What was the mood like amongst the detainees you spoke to on Manus Island?
They are scared and uncertain of their future. Some have lost all hope and are simply trying to survive, while others are finding it harder all the time to hold onto the belief that their life might one day get better. I met many dozens of detainees in the time that I was there. They told me of the terrible impacts of indefinite detention in awful conditions, and what it has done to their physical and mental health.
Since I visited, the Australian government has announced that the entire Manus Island Regional Processing Centre at Lombrum will be closed by the 31st of October. I’ve been in contact with a number of detainees since that announcement was made, and it really crystallised the fears they held. They’ve been very clear with me that even though the camp itself is not an appropriate place for people to live, particularly for those fleeing persecution and worse, forcing them out into the community is no solution whatsoever.
This was expressed to me directly while I was there and since I’ve come back to Australia. They just don’t believe that PNG is safe for them. My experience both in Port Moresby and in Lorengau (on Manus Island) leads me to strongly agree.
Do any detainees hold out hope for the US deal?
There is some hope that the US may take some people, but there is absolutely no certainty at all in the minds of the detainees that any of them will be resettled in the US. Comments made by the Australian government have cast further uncertainty on whether any people at all will be resettled in the US, let alone a significant number. Fewer than 50 out of the 850 men on Manus have progressed through the two interview stages with the US government at this point, so most of them are a long way off any kind of resolution.
You weren’t allowed to visit the detention centre, but could you paint a picture of day-to-day life for detainees on Manus Island?
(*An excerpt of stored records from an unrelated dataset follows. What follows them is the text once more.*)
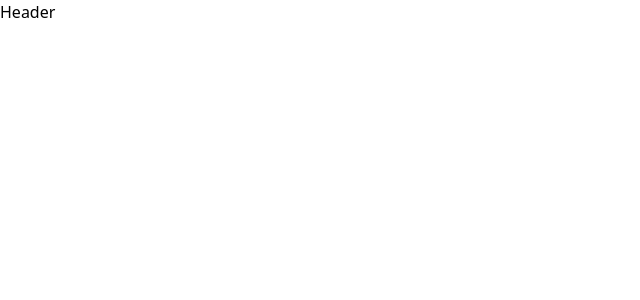
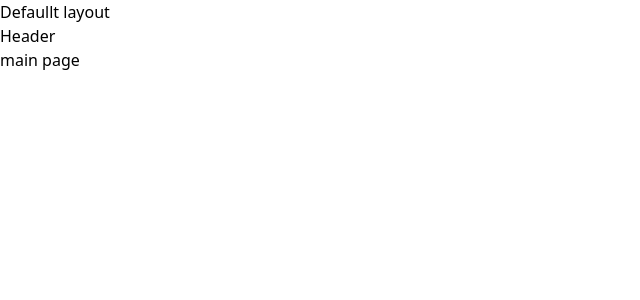
Before and after one commit to ccadran/nuxt.js-crashCourse, a Nuxt app: page / in a window 1280 px wide. Shown: the top 300 px of the page, without its empty margins (0-640 px from the left). Built offline with nearby package versions, Linux system fonts and the light colour scheme.

Commit message:
start layouts

```diff
--- /dev/null
+++ b/layouts/default.vue
@@ -0,0 +1,6 @@
+<template>
+  <div class="DefaultLayout">
+    <p>Defaullt layout</p>
+    <slot />
+  </div>
+</template>
--- a/pages/events/[id].vue
+++ /dev/null
@@ -1,9 +0,0 @@
-<script setup>
-const nuxt = useNuxtApp();
-
-console.log(nuxt);
-</script>
-
-<template>
-  <div>event id : {{ $route.params.id }}</div>
-</template>
--- a/pages/events/index.vue
+++ /dev/null
@@ -1,3 +0,0 @@
-<template>
-  <div>events page</div>
-</template>
--- a/pages/events/profile.vue
+++ /dev/null
@@ -1,3 +0,0 @@
-<template>
-  <div>profile event</div>
-</template>
--- a/pages/index.vue
+++ b/pages/index.vue
@@ -1,3 +1,3 @@
 <template>
-  <div class="main"></div>
+  <div class="main">main page</div>
 </template>
```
For more than three years the centre was locked down and the detainees were unable to leave. That changed after a decision by the Papua New Guinea Supreme Court late last year. So for the last six months or so, detainees have been able to leave during daylight hours and go into the town of Lorengau. Some do, but most detainees don’t leave the centre as they’re too scared to go into town.
The day-to-day life in the centre is a combination of hopelessness and deprivation crossed with short bursts of utter fear and terror. There have been murders, riots and armed attacks by PNG naval personnel where multiple shots were fired into the centre. Detainees have certainly and justifiably been in fear for their lives since they were forced into that centre by the Australian government.
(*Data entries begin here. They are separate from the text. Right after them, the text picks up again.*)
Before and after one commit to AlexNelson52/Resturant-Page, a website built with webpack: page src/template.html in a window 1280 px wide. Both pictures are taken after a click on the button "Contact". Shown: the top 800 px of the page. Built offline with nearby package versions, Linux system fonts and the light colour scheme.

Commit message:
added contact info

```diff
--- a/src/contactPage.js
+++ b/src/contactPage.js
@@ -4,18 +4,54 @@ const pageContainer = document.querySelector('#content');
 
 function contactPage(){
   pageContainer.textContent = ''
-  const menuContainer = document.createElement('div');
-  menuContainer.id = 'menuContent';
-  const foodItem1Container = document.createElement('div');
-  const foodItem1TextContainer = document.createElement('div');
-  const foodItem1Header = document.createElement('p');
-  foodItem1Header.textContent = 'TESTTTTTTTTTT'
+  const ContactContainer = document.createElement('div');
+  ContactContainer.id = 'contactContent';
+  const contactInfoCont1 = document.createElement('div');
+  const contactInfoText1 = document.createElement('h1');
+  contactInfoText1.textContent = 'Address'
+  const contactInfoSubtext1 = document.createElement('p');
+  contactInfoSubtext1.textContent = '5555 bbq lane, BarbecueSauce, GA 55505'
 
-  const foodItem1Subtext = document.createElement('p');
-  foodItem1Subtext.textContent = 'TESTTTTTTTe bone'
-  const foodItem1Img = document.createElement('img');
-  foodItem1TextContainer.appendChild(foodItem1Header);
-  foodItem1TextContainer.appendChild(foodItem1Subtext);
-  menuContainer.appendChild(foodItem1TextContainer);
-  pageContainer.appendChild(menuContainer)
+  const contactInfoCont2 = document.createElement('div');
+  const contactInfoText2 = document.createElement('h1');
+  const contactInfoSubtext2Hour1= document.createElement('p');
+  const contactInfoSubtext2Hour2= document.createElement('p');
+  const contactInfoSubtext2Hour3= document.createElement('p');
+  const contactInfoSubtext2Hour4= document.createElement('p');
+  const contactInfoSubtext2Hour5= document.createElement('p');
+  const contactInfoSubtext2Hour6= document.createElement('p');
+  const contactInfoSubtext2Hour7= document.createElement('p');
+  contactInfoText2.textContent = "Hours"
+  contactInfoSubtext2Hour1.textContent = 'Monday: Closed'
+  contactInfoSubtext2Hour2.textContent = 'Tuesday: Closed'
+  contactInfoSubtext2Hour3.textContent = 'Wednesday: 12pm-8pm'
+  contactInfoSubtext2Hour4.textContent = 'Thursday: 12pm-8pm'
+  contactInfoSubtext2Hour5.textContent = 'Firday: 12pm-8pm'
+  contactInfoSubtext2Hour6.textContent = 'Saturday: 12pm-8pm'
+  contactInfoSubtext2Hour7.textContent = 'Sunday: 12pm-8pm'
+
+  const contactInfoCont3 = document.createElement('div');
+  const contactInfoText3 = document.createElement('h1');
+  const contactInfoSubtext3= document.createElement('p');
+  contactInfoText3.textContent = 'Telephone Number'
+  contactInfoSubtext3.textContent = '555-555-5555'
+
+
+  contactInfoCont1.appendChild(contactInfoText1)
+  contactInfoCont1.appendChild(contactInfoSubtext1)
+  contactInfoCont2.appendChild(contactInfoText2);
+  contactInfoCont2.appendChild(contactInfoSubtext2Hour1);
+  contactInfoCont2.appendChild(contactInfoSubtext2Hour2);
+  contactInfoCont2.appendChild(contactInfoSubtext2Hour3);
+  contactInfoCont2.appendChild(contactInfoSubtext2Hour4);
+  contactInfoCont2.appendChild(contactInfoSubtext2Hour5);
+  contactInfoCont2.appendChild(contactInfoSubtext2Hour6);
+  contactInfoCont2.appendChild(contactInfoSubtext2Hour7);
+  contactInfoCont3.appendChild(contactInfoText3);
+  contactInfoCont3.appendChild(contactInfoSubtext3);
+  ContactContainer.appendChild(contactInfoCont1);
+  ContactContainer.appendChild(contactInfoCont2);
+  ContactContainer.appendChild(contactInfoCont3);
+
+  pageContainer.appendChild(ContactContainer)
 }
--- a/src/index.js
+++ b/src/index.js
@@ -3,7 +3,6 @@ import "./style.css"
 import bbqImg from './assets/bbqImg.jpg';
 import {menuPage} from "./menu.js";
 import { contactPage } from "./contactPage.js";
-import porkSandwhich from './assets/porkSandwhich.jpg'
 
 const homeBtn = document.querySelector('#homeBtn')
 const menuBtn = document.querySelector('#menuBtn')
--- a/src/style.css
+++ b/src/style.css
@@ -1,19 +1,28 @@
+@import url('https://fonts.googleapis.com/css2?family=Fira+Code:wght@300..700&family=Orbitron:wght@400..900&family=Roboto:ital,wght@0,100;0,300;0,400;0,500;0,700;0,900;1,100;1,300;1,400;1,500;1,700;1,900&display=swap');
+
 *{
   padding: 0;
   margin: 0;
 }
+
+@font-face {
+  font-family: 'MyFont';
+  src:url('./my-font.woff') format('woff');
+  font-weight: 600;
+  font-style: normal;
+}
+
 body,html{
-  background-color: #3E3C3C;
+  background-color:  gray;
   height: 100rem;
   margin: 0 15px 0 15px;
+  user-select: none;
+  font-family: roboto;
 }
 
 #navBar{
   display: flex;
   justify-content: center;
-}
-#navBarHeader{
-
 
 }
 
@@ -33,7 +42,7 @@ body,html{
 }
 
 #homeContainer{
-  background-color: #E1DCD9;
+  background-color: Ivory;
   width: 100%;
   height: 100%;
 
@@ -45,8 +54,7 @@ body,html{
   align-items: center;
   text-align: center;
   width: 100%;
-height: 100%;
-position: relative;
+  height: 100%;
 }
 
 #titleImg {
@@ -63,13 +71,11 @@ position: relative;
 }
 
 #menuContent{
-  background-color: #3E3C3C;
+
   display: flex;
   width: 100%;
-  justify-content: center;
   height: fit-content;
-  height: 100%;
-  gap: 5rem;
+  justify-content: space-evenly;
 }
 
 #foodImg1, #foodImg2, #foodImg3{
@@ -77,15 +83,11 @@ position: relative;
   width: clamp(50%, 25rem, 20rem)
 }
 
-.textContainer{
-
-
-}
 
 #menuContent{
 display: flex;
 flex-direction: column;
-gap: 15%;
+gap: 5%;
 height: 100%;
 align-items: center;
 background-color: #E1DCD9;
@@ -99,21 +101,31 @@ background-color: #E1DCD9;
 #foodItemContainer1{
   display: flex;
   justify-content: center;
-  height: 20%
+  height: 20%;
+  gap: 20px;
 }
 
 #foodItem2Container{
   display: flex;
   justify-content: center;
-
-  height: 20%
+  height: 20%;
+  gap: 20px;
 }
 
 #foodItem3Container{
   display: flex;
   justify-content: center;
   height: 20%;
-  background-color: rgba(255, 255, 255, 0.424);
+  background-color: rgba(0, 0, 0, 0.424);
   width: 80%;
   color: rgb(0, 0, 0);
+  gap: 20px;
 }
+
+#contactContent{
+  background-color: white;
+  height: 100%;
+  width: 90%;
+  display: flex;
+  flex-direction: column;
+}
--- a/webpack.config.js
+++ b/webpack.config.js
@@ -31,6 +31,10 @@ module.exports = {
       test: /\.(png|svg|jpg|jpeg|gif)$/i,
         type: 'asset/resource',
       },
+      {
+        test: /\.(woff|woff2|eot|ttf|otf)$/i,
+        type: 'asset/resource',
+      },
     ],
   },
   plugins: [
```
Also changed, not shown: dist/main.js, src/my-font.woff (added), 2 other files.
Day-to-day life inside the centre includes ongoing bullying and intimidation by some staff at the centre, although many detainees acknowledged that other staff were genuinely trying to do their best for them.
One detainee told me that he couldn’t sleep at night because of screaming from people with post-traumatic stress disorder or other mental health problems, and as a result he slept during the day and stayed awake all night.
What’s been the lasting impact of the Good Friday shooting?
The impact of that shooting has been ongoing. I met one of the detainees who was injured during that violent attack. He showed me the wound on his head, about the size of a 50 cent piece, which was inflicted by a rock thrown by a member of the PNG Navy.
Because of the riots in 2014 when Reza Berati was murdered, people were already living in fear. This Good Friday attack on the camp has brought that fear back to the surface again for many detainees.
By the department’s own admission, there’s a fair bit of tension between the locals on Manus Island and the detainees. What are your concerns for when Australia pulls out in October?
There is tension between the detainees and the local population as a whole, although it has to be said that there are a number of locals who are very supportive of the detainees. Some have opened their homes to some detainees who spend time there and have meals cooked for them.
A significant number of locals don’t want the detainees there. They weren’t consulted by the government before the camp was opened, and they view the detainees with a mixture of fear and anger. If the detainees are forced into the local community, which appears to be Peter Dutton’s intention, there is a significant risk that violence will flare up. We’ve already seen that in the past, and if it does happen it will be Australia’s responsibility.
The tension in Lorengau is very high at the moment. I felt that when I was there, and my understanding is that it has grown even more tense since the Good Friday shootings which were a manifestation of the feelings of some locals towards the detainees.
Lorengau is not a safe place for the detainees, particularly after dark. Neither, by the way, is Port Moresby. I spoke to refugees in Port Moresby who were simply too scared of going out of their compound at night for fear of being robbed, beaten or worse.
I’m really worried that as buildings in the compounds are progressively closed, conditions and overcrowding will worsen.
The UNHCR is right to say that these men are Australia’s responsibility, and right to say that settlement in PNG is impossible. We have to bring the men on Manus here to Australia and give them the support they need to rebuild their lives and contribute to our country.
Senator Nick McKim is the Australian Greens immigration spokesperson. He visited Manus Island and Port Moresby in May 2017.